Secondly, planning. This is something you will have to wait for the actual exam to do, but you can practise planning on any mock essay questions your teacher might have given you. Planning is almost as important as revision, as a History essay question, as I have already said, will expect you to contruct an argument. As with any construction, you need a blueprint before you start so you have a good idea of what the end product will look like. In an exam, your plan is your blueprint, so don't skimp on it and rush into the question. To begin, consider what the question is actually asking you - is it a 'to what extent' question? A 'discuss' question? or is there a quote from an historian that you have to agree or disagree with?

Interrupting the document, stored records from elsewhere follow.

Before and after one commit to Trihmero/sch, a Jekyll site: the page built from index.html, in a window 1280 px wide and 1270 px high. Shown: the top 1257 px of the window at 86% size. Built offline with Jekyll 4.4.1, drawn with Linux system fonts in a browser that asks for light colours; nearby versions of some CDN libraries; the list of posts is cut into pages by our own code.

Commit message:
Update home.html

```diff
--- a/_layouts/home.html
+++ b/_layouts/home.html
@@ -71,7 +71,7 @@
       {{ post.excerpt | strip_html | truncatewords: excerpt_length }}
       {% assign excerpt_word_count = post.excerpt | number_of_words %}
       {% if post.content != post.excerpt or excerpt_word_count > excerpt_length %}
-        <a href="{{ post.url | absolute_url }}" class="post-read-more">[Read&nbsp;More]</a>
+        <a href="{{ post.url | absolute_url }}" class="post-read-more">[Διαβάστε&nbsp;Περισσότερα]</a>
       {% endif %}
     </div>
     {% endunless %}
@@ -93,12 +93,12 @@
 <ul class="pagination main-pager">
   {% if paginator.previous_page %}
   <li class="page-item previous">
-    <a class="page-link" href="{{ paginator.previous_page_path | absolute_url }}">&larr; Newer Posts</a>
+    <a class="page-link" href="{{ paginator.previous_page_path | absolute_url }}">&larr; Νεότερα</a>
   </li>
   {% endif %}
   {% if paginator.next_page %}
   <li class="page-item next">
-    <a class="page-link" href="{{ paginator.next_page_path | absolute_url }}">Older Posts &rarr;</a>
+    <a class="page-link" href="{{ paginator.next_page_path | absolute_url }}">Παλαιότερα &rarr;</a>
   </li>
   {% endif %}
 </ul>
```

Consider this first, as you don't want to start your essay and then look back and realise that you're not answering the question! When you know what the examiner wants, your knowledge of your subject from all that excellent revision you will have done will give you an opinion on the question - write this opinion down, as this will become your introduction for your essay. Then bullet point two or three points (depending on how long they are and how much time you have) that prove your opinion, again using your subject knowledge. These will become the main body of your essay. Your conclusion will sum up these points very quickly, link back to the original question so you've shown you've answered it. Top tip - its a great idea to link the end of every point you make back to the question so the examiner can see you're definietly answering it.

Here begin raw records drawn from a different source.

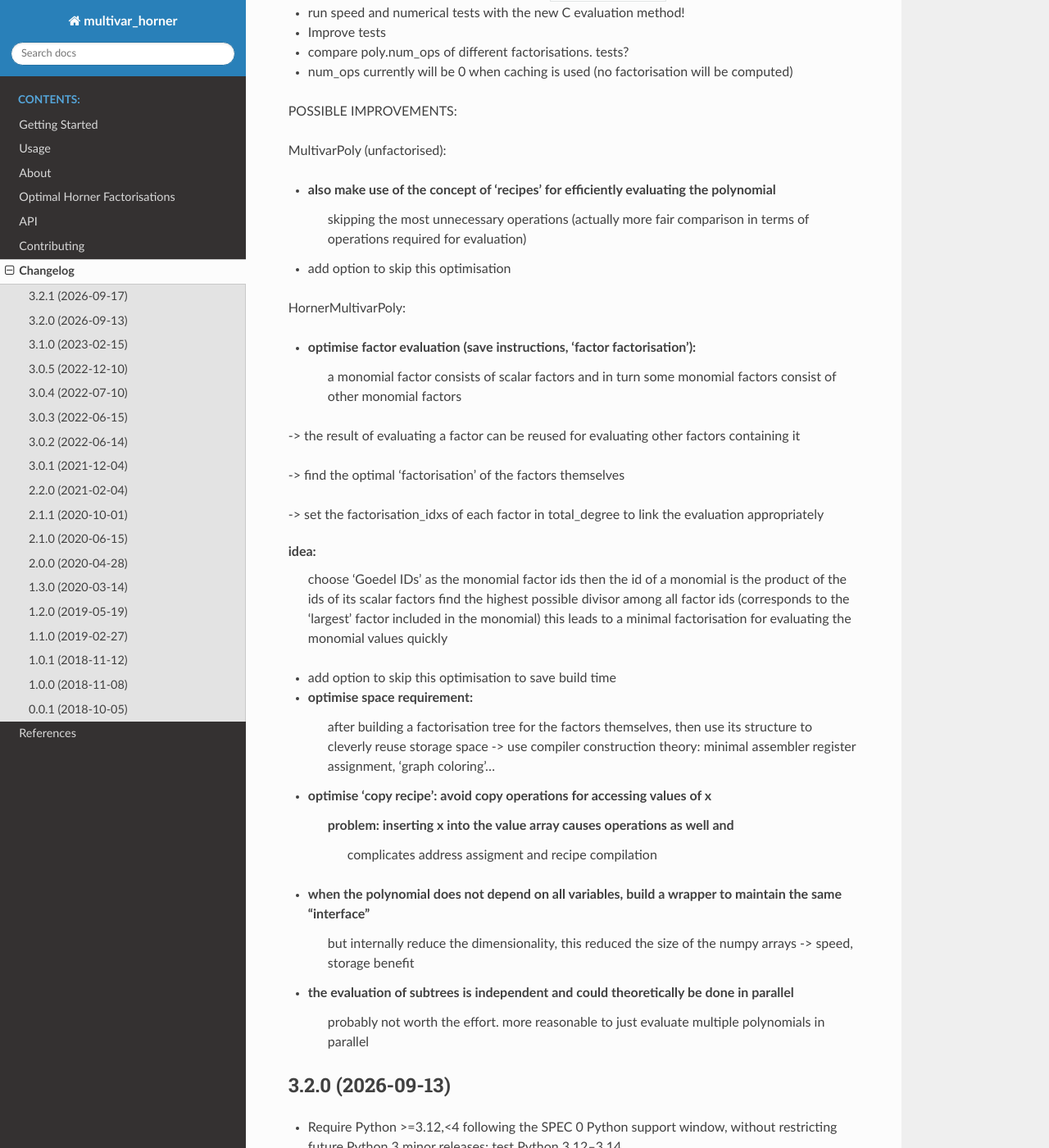
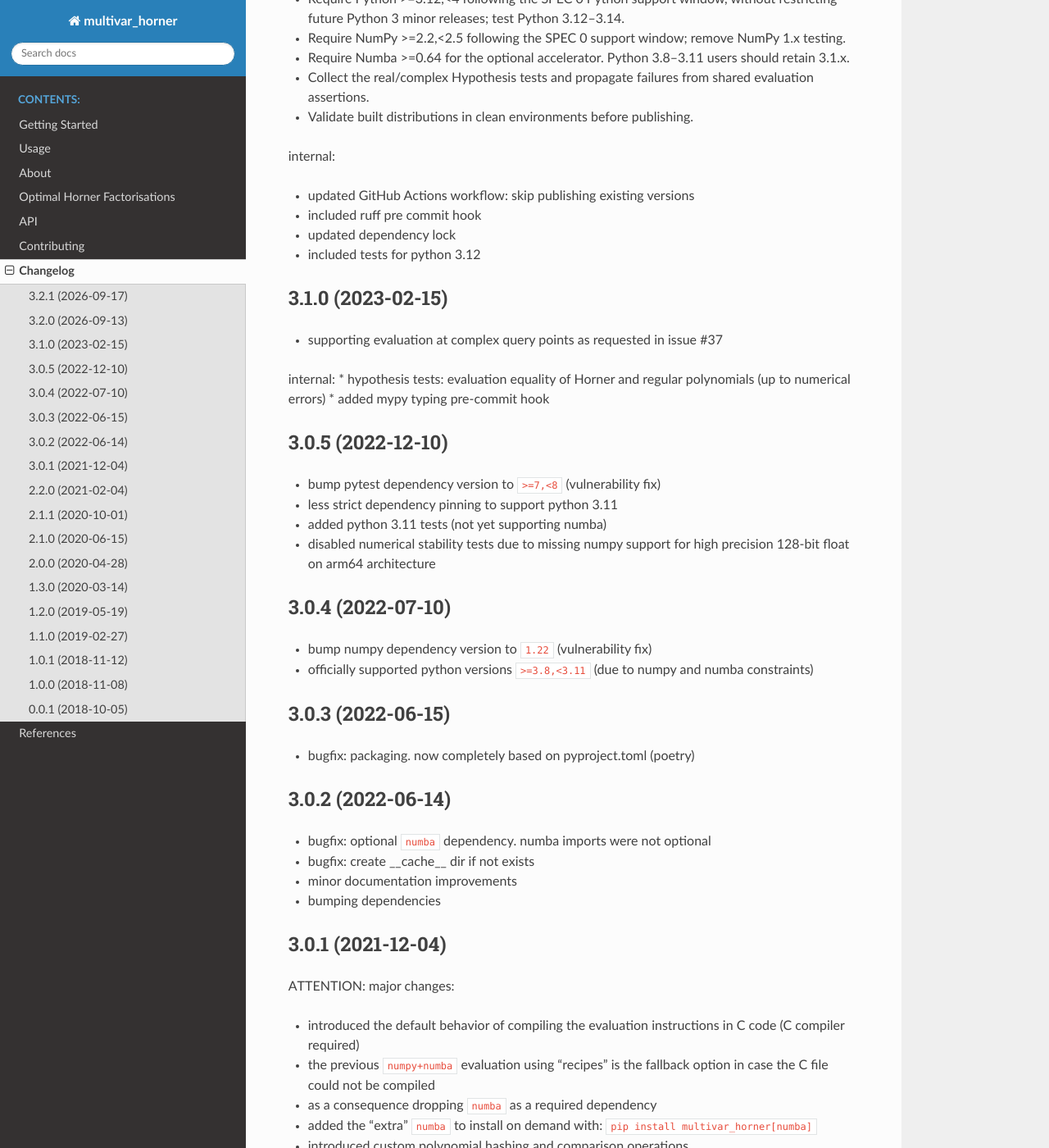
Before and after one commit to jannikmi/multivar_horner, a Sphinx documentation site: the page built from docs/6_changelog.rst, in a window 1280 px wide and 1400 px high, scrolled down 574 px. Shown: the whole window at 82% size. Built offline with Sphinx 7.4.7 and the Read the Docs theme 3.1.0, drawn with Linux system fonts in a browser that asks for light colours; some of the changed text lies outside the part shown.

Commit message:
Move ideas and TODOs from changelog to docs
The changelog contained a TODO list and a list of possible improvements
between the release entries, which were published as part of the 3.2.1
release notes. Move the still relevant items to a new "Future work"
section in the About page, linking the open tasks to GitHub issues, and
drop obsolete ones (bundling html docs, the Goedel ID factor
factorisation removed in 2.0.0).

Co-Authored-By: Claude Opus 5.5 <noreply@anthropic.com>
Claude-Session: https://claude.ai/code/session_01SRHzFmKwKxjBE149eWktHJ

```diff
--- a/CHANGELOG.rst
+++ b/CHANGELOG.rst
@@ -16,58 +16,6 @@ __________________
 * Fix the complex-evaluation documentation example for NumPy 2.x and the
   current ``eval_complex()`` API.
 
-
-TODOs
-
-* build html docs and include with package: ``docs/_build/html/*``
-* run speed and numerical tests with the new C evaluation method!
-* Improve tests
-* compare poly.num_ops of different factorisations. tests?
-* num_ops currently will be 0 when caching is used (no factorisation will be computed)
-
-
-POSSIBLE IMPROVEMENTS:
-
-MultivarPoly (unfactorised):
-
-- also make use of the concept of 'recipes' for efficiently evaluating the polynomial
-    skipping the most unnecessary operations (actually more fair comparison in terms of operations required for evaluation)
-- add option to skip this optimisation
-
-HornerMultivarPoly:
-
-- optimise factor evaluation (save instructions, 'factor factorisation'):
-    a monomial factor consists of scalar factors and in turn some monomial factors consist of other monomial factors
-
--> the result of evaluating a factor can be reused for evaluating other factors containing it
-
--> find the optimal 'factorisation' of the factors themselves
-
--> set the factorisation_idxs of each factor in total_degree to link the evaluation appropriately
-
-idea:
-    choose  'Goedel IDs' as the monomial factor ids
-    then the id of a monomial is the product of the ids of its scalar factors
-    find the highest possible divisor among all factor ids
-    (corresponds to the 'largest' factor included in the monomial)
-    this leads to a minimal factorisation for evaluating the monomial values quickly
-
-- add option to skip this optimisation to save build time
-
-- optimise space requirement:
-    after building a factorisation tree for the factors themselves,
-    then use its structure to cleverly reuse storage space
-    -> use compiler construction theory: minimal assembler register assignment, 'graph coloring'...
-
-- optimise 'copy recipe': avoid copy operations for accessing values of x
-    problem: inserting x into the value array causes operations as well and
-        complicates address assigment and recipe compilation
-
--  when the polynomial does not depend on all variables, build a wrapper to maintain the same "interface"
-    but internally reduce the dimensionality, this reduced the size of the numpy arrays -> speed, storage benefit
-
-- the evaluation of subtrees is independent and could theoretically be done in parallel
-    probably not worth the effort. more reasonable to just evaluate multiple polynomials in parallel
 
 3.2.0 (2026-09-13)
 __________________
```
Also changed, not shown: docs/2_about.rst (+53 -0 lines).
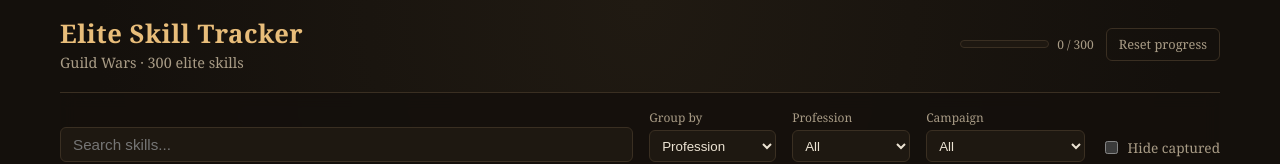
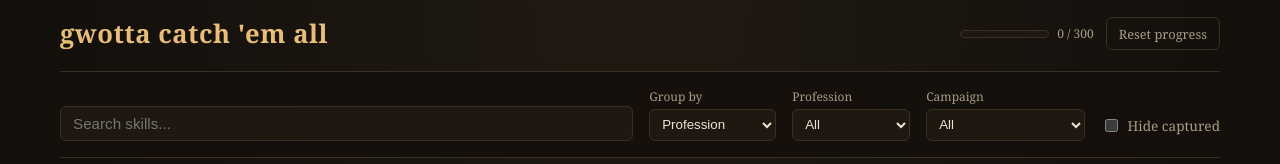
Before and after one commit to tomires/gwotta, a React (Vite) app: page / in a window 1280 px wide. Shown: the top 164 px of the page. Built offline with nearby package versions, Linux system fonts and the light colour scheme.

Commit message:
Add cool branding

```diff
--- a/index.html
+++ b/index.html
@@ -4,7 +4,7 @@
     <meta charset="UTF-8" />
     <meta name="viewport" content="width=device-width, initial-scale=1.0" />
     <meta name="theme-color" content="#1a1410" />
-    <title>Elite Skill Tracker</title>
+    <title>gwotta catch 'em all</title>
   </head>
   <body>
     <div id="root"></div>
--- a/src/App.jsx
+++ b/src/App.jsx
@@ -49,8 +49,7 @@
       <div className="app">
         <header className="app__header">
           <div className="app__title">
-            <h1>Elite Skill Tracker</h1>
-            <p className="app__subtitle">Guild Wars · {skills.length} elite skills</p>
+            <h1>gwotta catch 'em all</h1>
           </div>
           <div className="app__overall-progress">
             <ProgressBar done={captured.size} total={skills.length} />
```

Last but not least, timekeeping. This is really linked into planning, but is really important in its own right. You don't want to end up running out of time to answer your question, especially when you've got a really great answer! So, when you get into the exam, make sure you can see a clock, and spend no more than 2 minutes deciding on your question if you have a choice, and then spend a good amount of time planning - if you have an hour to answer, make your planning time no more than 10 minutes, if you have forty-five, shorten it to 5 minutes. As you plan write in how much time you'll spend on each section of your essay - so if you have an hour and three points, you'll have approximately fifteen minutes per point. The time you have remaining should be about five minutes in all, which is easily enough time to write an  introduction and conclusion. Remember an introduction does not have to be long at all - just one line explaining what you will argue is all you need. The conclusion may be slightly longer as you relate your points back to the question, but should not take you more than three minutes. The key with timekeeping is to stick to your times you've set down so that you finish your question on time - if you see that have five minutes left for a point, it will let you know that you need to finish it soon and move on.

That's all there is to it! It may still sound a but new and scary, but these three things will get you writing really well structured and reasoned answers in exams. One more thing you can do once you've learnt your topic, is practise the planning and timekeeping techniques by answering practise questions at home under timed conditions. You will find that practising will give you confidence in the techiniques, and so you'll go into the exam feeling relaxed and confident. 

Just show the examiner how much you know! Good luck.

Jenni S. A Level English Literature tutor, GCSE English Literature tu...

About the author

is an online GCSE History tutor with MyTutor studying at York University

Still stuck? Get one-to-one help from a personally interviewed subject specialist.

95% of our customers rate us

Browse tutors

We use cookies to improve your site experience. By continuing to use this website, we'll assume that you're OK with this. Dismiss